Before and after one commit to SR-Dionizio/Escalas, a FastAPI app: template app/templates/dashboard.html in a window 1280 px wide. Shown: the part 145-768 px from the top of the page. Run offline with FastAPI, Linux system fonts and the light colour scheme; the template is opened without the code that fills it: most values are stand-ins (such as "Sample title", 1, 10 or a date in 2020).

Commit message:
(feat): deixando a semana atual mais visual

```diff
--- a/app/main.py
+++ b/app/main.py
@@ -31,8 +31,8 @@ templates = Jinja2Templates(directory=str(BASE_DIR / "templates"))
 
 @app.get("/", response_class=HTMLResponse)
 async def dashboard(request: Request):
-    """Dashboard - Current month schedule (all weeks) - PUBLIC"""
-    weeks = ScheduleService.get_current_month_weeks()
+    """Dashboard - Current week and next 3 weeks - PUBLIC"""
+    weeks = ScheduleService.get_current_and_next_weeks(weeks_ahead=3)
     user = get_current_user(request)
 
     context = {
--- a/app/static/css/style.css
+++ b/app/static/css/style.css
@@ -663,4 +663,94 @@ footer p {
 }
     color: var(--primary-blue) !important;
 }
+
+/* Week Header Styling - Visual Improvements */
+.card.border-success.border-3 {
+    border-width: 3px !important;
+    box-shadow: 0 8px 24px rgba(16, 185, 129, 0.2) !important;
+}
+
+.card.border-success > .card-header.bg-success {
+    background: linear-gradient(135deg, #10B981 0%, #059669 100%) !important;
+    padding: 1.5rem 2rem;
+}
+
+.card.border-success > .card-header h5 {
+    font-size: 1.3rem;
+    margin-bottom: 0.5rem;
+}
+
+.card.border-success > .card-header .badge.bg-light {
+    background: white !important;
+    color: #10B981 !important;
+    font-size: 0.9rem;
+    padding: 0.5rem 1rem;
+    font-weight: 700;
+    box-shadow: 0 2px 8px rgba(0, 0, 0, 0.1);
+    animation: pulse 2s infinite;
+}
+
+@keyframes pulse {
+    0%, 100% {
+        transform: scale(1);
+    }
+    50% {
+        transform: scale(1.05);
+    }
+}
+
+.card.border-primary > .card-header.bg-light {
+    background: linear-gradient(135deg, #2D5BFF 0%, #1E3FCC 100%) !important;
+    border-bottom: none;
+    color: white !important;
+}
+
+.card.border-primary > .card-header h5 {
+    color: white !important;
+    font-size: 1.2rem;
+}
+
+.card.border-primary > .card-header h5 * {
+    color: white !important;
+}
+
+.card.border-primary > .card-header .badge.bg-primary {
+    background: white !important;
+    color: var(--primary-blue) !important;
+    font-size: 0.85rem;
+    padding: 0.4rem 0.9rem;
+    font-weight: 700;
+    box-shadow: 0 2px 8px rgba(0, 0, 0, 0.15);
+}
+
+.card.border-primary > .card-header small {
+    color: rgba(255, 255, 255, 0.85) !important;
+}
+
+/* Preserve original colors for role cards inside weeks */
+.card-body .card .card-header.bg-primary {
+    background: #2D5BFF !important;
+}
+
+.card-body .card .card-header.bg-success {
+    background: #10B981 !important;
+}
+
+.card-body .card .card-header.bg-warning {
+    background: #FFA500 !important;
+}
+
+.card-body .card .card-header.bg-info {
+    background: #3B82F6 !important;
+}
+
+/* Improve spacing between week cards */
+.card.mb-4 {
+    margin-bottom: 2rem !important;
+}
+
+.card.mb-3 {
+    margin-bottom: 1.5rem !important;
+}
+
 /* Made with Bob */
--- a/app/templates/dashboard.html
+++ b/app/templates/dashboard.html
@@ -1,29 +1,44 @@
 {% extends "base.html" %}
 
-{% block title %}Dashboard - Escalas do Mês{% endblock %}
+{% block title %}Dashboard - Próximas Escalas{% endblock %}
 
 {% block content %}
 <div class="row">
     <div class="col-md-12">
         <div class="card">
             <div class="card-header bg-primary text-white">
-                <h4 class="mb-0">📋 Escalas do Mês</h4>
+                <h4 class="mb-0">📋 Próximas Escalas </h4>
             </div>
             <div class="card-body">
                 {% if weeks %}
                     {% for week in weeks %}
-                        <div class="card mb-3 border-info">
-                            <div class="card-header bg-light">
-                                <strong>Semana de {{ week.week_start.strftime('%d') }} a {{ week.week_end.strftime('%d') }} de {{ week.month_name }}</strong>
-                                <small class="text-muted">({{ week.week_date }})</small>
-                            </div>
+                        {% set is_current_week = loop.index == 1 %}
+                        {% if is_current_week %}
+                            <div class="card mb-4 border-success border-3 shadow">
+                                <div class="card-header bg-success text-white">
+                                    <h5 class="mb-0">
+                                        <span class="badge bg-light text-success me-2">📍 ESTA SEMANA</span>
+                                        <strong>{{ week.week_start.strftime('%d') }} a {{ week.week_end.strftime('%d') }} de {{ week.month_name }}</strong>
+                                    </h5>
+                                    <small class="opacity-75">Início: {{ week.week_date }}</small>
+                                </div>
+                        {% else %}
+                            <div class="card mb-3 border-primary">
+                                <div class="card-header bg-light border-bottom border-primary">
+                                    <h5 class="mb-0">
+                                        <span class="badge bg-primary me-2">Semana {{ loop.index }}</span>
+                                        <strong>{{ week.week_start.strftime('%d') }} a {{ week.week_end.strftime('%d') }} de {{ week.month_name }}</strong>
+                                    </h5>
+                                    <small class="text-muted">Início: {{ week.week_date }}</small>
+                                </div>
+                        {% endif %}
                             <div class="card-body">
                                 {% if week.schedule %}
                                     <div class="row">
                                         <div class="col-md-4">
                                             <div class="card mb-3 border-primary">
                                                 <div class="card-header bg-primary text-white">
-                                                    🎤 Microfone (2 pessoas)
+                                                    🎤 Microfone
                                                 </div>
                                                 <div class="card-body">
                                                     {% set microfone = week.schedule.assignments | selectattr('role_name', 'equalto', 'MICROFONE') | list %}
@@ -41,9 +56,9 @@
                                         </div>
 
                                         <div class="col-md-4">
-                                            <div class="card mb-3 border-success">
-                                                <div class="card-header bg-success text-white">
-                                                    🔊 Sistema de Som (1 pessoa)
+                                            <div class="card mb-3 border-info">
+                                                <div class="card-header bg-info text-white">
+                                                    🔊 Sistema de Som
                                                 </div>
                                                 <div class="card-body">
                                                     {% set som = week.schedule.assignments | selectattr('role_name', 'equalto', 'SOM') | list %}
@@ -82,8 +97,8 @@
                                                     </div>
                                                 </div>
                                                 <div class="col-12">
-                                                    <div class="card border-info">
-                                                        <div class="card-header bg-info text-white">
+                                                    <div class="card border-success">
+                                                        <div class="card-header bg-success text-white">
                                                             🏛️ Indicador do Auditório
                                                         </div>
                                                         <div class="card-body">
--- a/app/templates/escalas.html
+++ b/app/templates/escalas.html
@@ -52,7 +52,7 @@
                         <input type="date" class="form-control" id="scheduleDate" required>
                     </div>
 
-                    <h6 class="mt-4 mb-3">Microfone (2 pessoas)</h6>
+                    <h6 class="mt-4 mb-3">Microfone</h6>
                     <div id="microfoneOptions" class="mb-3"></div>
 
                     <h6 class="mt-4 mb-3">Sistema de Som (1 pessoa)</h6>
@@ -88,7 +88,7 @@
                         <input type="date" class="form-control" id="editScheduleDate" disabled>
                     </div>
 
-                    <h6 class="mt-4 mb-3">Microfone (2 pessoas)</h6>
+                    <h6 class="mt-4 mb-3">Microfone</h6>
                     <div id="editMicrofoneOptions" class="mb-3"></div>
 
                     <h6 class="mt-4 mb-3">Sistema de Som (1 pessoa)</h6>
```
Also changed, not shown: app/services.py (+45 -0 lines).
□ □ □ □ □ □ □
• Exercise instructions: Copy the listing above. Match every line exactly.

• Result for this exercise:
Before and after one commit to SR-Dionizio/Escalas, a FastAPI app: template app/templates/dashboard.html in a window 1280 px wide. Shown: the part 145-768 px from the top of the page. Run offline with FastAPI, Linux system fonts and the light colour scheme; the template is opened without the code that fills it: most values are stand-ins (such as "Sample title", 1, 10 or a date in 2020).

Commit message:
(feat): deixando a semana atual mais visual

```diff
--- a/app/main.py
+++ b/app/main.py
@@ -31,8 +31,8 @@ templates = Jinja2Templates(directory=str(BASE_DIR / "templates"))
 
 @app.get("/", response_class=HTMLResponse)
 async def dashboard(request: Request):
-    """Dashboard - Current month schedule (all weeks) - PUBLIC"""
-    weeks = ScheduleService.get_current_month_weeks()
+    """Dashboard - Current week and next 3 weeks - PUBLIC"""
+    weeks = ScheduleService.get_current_and_next_weeks(weeks_ahead=3)
     user = get_current_user(request)
 
     context = {
--- a/app/static/css/style.css
+++ b/app/static/css/style.css
@@ -663,4 +663,94 @@ footer p {
 }
     color: var(--primary-blue) !important;
 }
+
+/* Week Header Styling - Visual Improvements */
+.card.border-success.border-3 {
+    border-width: 3px !important;
+    box-shadow: 0 8px 24px rgba(16, 185, 129, 0.2) !important;
+}
+
+.card.border-success > .card-header.bg-success {
+    background: linear-gradient(135deg, #10B981 0%, #059669 100%) !important;
+    padding: 1.5rem 2rem;
+}
+
+.card.border-success > .card-header h5 {
+    font-size: 1.3rem;
+    margin-bottom: 0.5rem;
+}
+
+.card.border-success > .card-header .badge.bg-light {
+    background: white !important;
+    color: #10B981 !important;
+    font-size: 0.9rem;
+    padding: 0.5rem 1rem;
+    font-weight: 700;
+    box-shadow: 0 2px 8px rgba(0, 0, 0, 0.1);
+    animation: pulse 2s infinite;
+}
+
+@keyframes pulse {
+    0%, 100% {
+        transform: scale(1);
+    }
+    50% {
+        transform: scale(1.05);
+    }
+}
+
+.card.border-primary > .card-header.bg-light {
+    background: linear-gradient(135deg, #2D5BFF 0%, #1E3FCC 100%) !important;
+    border-bottom: none;
+    color: white !important;
+}
+
+.card.border-primary > .card-header h5 {
+    color: white !important;
+    font-size: 1.2rem;
+}
+
+.card.border-primary > .card-header h5 * {
+    color: white !important;
+}
+
+.card.border-primary > .card-header .badge.bg-primary {
+    background: white !important;
+    color: var(--primary-blue) !important;
+    font-size: 0.85rem;
+    padding: 0.4rem 0.9rem;
+    font-weight: 700;
+    box-shadow: 0 2px 8px rgba(0, 0, 0, 0.15);
+}
+
+.card.border-primary > .card-header small {
+    color: rgba(255, 255, 255, 0.85) !important;
+}
+
+/* Preserve original colors for role cards inside weeks */
+.card-body .card .card-header.bg-primary {
+    background: #2D5BFF !important;
+}
+
+.card-body .card .card-header.bg-success {
+    background: #10B981 !important;
+}
+
+.card-body .card .card-header.bg-warning {
+    background: #FFA500 !important;
+}
+
+.card-body .card .card-header.bg-info {
+    background: #3B82F6 !important;
+}
+
+/* Improve spacing between week cards */
+.card.mb-4 {
+    margin-bottom: 2rem !important;
+}
+
+.card.mb-3 {
+    margin-bottom: 1.5rem !important;
+}
+
 /* Made with Bob */
--- a/app/templates/dashboard.html
+++ b/app/templates/dashboard.html
@@ -1,29 +1,44 @@
 {% extends "base.html" %}
 
-{% block title %}Dashboard - Escalas do Mês{% endblock %}
+{% block title %}Dashboard - Próximas Escalas{% endblock %}
 
 {% block content %}
 <div class="row">
     <div class="col-md-12">
         <div class="card">
             <div class="card-header bg-primary text-white">
-                <h4 class="mb-0">📋 Escalas do Mês</h4>
+                <h4 class="mb-0">📋 Próximas Escalas </h4>
             </div>
             <div class="card-body">
                 {% if weeks %}
                     {% for week in weeks %}
-                        <div class="card mb-3 border-info">
-                            <div class="card-header bg-light">
-                                <strong>Semana de {{ week.week_start.strftime('%d') }} a {{ week.week_end.strftime('%d') }} de {{ week.month_name }}</strong>
-                                <small class="text-muted">({{ week.week_date }})</small>
-                            </div>
+                        {% set is_current_week = loop.index == 1 %}
+                        {% if is_current_week %}
+                            <div class="card mb-4 border-success border-3 shadow">
+                                <div class="card-header bg-success text-white">
+                                    <h5 class="mb-0">
+                                        <span class="badge bg-light text-success me-2">📍 ESTA SEMANA</span>
+                                        <strong>{{ week.week_start.strftime('%d') }} a {{ week.week_end.strftime('%d') }} de {{ week.month_name }}</strong>
+                                    </h5>
+                                    <small class="opacity-75">Início: {{ week.week_date }}</small>
+                                </div>
+                        {% else %}
+                            <div class="card mb-3 border-primary">
+                                <div class="card-header bg-light border-bottom border-primary">
+                                    <h5 class="mb-0">
+                                        <span class="badge bg-primary me-2">Semana {{ loop.index }}</span>
+                                        <strong>{{ week.week_start.strftime('%d') }} a {{ week.week_end.strftime('%d') }} de {{ week.month_name }}</strong>
+                                    </h5>
+                                    <small class="text-muted">Início: {{ week.week_date }}</small>
+                                </div>
+                        {% endif %}
                             <div class="card-body">
                                 {% if week.schedule %}
                                     <div class="row">
                                         <div class="col-md-4">
                                             <div class="card mb-3 border-primary">
                                                 <div class="card-header bg-primary text-white">
-                                                    🎤 Microfone (2 pessoas)
+                                                    🎤 Microfone
                                                 </div>
                                                 <div class="card-body">
                                                     {% set microfone = week.schedule.assignments | selectattr('role_name', 'equalto', 'MICROFONE') | list %}
@@ -41,9 +56,9 @@
                                         </div>
 
                                         <div class="col-md-4">
-                                            <div class="card mb-3 border-success">
-                                                <div class="card-header bg-success text-white">
-                                                    🔊 Sistema de Som (1 pessoa)
+                                            <div class="card mb-3 border-info">
+                                                <div class="card-header bg-info text-white">
+                                                    🔊 Sistema de Som
                                                 </div>
                                                 <div class="card-body">
                                                     {% set som = week.schedule.assignments | selectattr('role_name', 'equalto', 'SOM') | list %}
@@ -82,8 +97,8 @@
                                                     </div>
                                                 </div>
                                                 <div class="col-12">
-                                                    <div class="card border-info">
-                                                        <div class="card-header bg-info text-white">
+                                                    <div class="card border-success">
+                                                        <div class="card-header bg-success text-white">
                                                             🏛️ Indicador do Auditório
                                                         </div>
                                                         <div class="card-body">
--- a/app/templates/escalas.html
+++ b/app/templates/escalas.html
@@ -52,7 +52,7 @@
                         <input type="date" class="form-control" id="scheduleDate" required>
                     </div>
 
-                    <h6 class="mt-4 mb-3">Microfone (2 pessoas)</h6>
+                    <h6 class="mt-4 mb-3">Microfone</h6>
                     <div id="microfoneOptions" class="mb-3"></div>
 
                     <h6 class="mt-4 mb-3">Sistema de Som (1 pessoa)</h6>
@@ -88,7 +88,7 @@
                         <input type="date" class="form-control" id="editScheduleDate" disabled>
                     </div>
 
-                    <h6 class="mt-4 mb-3">Microfone (2 pessoas)</h6>
+                    <h6 class="mt-4 mb-3">Microfone</h6>
                     <div id="editMicrofoneOptions" class="mb-3"></div>
 
                     <h6 class="mt-4 mb-3">Sistema de Som (1 pessoa)</h6>
```
Also changed, not shown: app/services.py (+45 -0 lines).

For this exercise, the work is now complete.